As I was reading this book I realised just how little I knew about it and the full impact it had on the farming communities. The idea of Dan committing suicide for his family to have the insurance payout is accepted by the town and surrounding farms because it happened. It didn’t happen often but it wasn’t rare, the idea of that being accepted as a thing that people did because of the amount of pressure they were under is insane. Like actually properly insane. Suicide shouldn’t be an accepted risk of the job. I don’t care what the job is the fact that it this crisis reached the point where farmers were killing themselves…
More people should know about this, I definitely want to read more books with this setting, and will go looking for the documentary that Caroline took the idea from
The strength of this book is the various relationships, Kate/Dan, Kate’s parents, Dan’s mother and the family, Kate & Dan and their kids, Susan and her complex relationship with her son and ‘husband’.
Every relationship is different and has it’s own strengths and weaknesses. Like real life some relationships are good and founded on communication and love, and others aren’t great and have become apathy. I loved seeing the growth of some relationship and the collapse of others. People are complex beings and the interactions with others are even more so. Everyone has a ‘face’ that they show to different people – professional, responsible, friend, mum!friend, sister/brother, daughter/son, parent. Caroline Kington manages to show the various facets of humanity in her characters and the way they interact. If any of the interactions had felt forced or ‘wrong’ the story wouldn’t have been anywhere near as strong as it was. A character focused story is only as good as it’s characters, and these are GOOD characters. They might not all be good people, in fact some of them decidedly aren’t, but they are all people.
Why I read it
I read it because it was offered to be for free in return for an unbiased review and with an offer to take part in the blog tour as part of the release. I’ve got a Q&A with the author on my blog tomorrow.
However I was interested in this because of the setting of the farming crisis and because it dealt with the aftermath of a suicide/murder and looked at how the family learn to deal with what happened.
Lightening books have once again given us a book that defies the normal genres. If you were to just take it from the synopsis you would think a lot more of this book was about focusing on what happened to Dan and if he was murdered or not. And if so, how? And yet that’s almost a background issue. Kate does try to work out what happened but it’s more for herself and their kids.

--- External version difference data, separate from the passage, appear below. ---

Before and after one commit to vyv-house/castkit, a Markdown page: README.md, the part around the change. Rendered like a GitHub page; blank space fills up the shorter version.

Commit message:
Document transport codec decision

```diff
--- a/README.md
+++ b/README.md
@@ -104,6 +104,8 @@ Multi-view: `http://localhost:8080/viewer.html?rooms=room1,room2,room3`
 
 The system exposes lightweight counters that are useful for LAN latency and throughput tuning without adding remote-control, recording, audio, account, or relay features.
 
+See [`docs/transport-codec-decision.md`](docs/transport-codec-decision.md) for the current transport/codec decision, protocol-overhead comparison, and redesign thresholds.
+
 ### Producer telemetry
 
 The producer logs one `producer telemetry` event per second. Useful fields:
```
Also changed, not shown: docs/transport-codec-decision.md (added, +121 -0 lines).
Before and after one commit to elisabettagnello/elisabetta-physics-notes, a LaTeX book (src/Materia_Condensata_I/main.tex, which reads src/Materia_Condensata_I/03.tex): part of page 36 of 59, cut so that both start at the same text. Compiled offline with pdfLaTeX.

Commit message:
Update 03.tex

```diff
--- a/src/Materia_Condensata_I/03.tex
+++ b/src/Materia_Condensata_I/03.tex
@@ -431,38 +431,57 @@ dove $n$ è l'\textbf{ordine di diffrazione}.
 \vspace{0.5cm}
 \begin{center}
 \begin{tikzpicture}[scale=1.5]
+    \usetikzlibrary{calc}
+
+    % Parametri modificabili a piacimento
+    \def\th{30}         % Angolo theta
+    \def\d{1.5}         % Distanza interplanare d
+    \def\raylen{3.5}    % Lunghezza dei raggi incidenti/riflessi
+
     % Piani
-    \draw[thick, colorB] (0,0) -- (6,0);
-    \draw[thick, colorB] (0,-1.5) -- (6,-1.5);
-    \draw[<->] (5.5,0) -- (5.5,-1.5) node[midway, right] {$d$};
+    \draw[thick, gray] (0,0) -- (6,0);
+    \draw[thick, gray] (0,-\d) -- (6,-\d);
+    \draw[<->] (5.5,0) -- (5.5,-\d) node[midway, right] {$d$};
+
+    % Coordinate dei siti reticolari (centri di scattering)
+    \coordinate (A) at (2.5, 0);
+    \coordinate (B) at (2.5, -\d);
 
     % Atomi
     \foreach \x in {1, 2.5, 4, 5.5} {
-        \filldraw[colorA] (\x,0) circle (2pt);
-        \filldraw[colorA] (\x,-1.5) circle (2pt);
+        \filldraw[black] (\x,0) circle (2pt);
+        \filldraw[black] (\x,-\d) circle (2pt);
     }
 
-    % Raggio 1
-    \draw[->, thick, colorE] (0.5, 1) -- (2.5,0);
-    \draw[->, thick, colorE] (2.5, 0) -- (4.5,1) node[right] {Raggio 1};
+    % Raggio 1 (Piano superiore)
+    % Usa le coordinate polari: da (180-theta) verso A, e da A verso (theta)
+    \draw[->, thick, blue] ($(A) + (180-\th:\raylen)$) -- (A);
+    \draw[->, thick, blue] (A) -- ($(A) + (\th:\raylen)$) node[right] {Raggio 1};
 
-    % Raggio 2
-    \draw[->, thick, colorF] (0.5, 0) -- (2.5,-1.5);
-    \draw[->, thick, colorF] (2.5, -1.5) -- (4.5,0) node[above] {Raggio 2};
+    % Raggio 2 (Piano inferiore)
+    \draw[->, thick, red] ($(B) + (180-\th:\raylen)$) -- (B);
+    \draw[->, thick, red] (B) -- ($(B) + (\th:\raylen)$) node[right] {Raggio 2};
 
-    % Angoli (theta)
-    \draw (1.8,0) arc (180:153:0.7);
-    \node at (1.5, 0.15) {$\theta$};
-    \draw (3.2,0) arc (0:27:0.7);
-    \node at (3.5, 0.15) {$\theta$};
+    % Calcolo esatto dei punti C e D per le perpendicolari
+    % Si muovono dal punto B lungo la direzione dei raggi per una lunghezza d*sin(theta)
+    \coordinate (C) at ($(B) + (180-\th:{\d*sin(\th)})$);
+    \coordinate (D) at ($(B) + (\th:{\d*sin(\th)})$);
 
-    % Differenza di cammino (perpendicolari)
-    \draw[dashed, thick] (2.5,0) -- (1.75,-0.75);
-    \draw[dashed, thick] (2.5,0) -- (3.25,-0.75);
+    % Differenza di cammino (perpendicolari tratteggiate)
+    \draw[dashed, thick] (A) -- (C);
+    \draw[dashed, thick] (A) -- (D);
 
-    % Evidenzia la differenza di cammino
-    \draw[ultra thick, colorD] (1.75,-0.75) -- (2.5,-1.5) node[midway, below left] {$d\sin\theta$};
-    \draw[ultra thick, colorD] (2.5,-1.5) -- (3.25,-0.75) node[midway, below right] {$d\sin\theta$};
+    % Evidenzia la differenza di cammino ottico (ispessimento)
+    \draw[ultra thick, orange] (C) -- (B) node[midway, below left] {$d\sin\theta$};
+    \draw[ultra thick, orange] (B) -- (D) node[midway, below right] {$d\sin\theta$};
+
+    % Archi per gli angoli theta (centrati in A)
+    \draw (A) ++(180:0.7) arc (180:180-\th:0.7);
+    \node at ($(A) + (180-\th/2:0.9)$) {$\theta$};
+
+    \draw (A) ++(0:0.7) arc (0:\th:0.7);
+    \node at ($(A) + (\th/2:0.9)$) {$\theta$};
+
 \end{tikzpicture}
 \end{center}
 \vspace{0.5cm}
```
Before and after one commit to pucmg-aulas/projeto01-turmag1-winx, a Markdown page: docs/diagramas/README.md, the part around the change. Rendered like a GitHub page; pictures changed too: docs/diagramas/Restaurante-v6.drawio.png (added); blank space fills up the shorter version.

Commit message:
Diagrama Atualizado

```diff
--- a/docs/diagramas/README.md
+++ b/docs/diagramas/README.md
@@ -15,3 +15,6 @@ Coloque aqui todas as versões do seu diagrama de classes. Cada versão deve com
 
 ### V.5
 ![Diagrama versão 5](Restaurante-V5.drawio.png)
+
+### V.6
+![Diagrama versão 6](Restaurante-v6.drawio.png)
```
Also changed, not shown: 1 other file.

With the various timelines each telling their own part of the story by the end the reader is the only person to have all of the information and even then it’s left to you to decide what you think happened. I love that there isn’t a definite ending, the author trusts the reader enough to allow us to make our own decision.
Did I enjoy it? Yes
Am I glad I read it? Yes, it’s not my normal type of book but I’m glad I had the opportunity to read it.
Would I read again? Probably
Would I recommend? This book definitely appeals to a wider range than some of the books I normally read. People should definitely give it a go!
PopSugar: Plant in the title/on the cover (cover of trees), about a family, multiple POVs.
The blog tour for ‘A Long Shadow’ starts tomorrow, publishing day, and I’ve got a Q&A with Caroline Kington. I’m very grateful to ‘Lightening books’ for letting me involved and sending me a copy.
As always they’ve offered me a book that I wouldn’t necessarily pick up for myself if it wasn’t published by them, and once again I would have missed out on a really good book. It’s not my normal book, there’s no magic in it for a start, but I really enjoyed reading it.
P.S The next post will be the Q&A with Caroline Kington.
P.P.S The next review is for ‘UnConventional’ by Maggie Harcourt.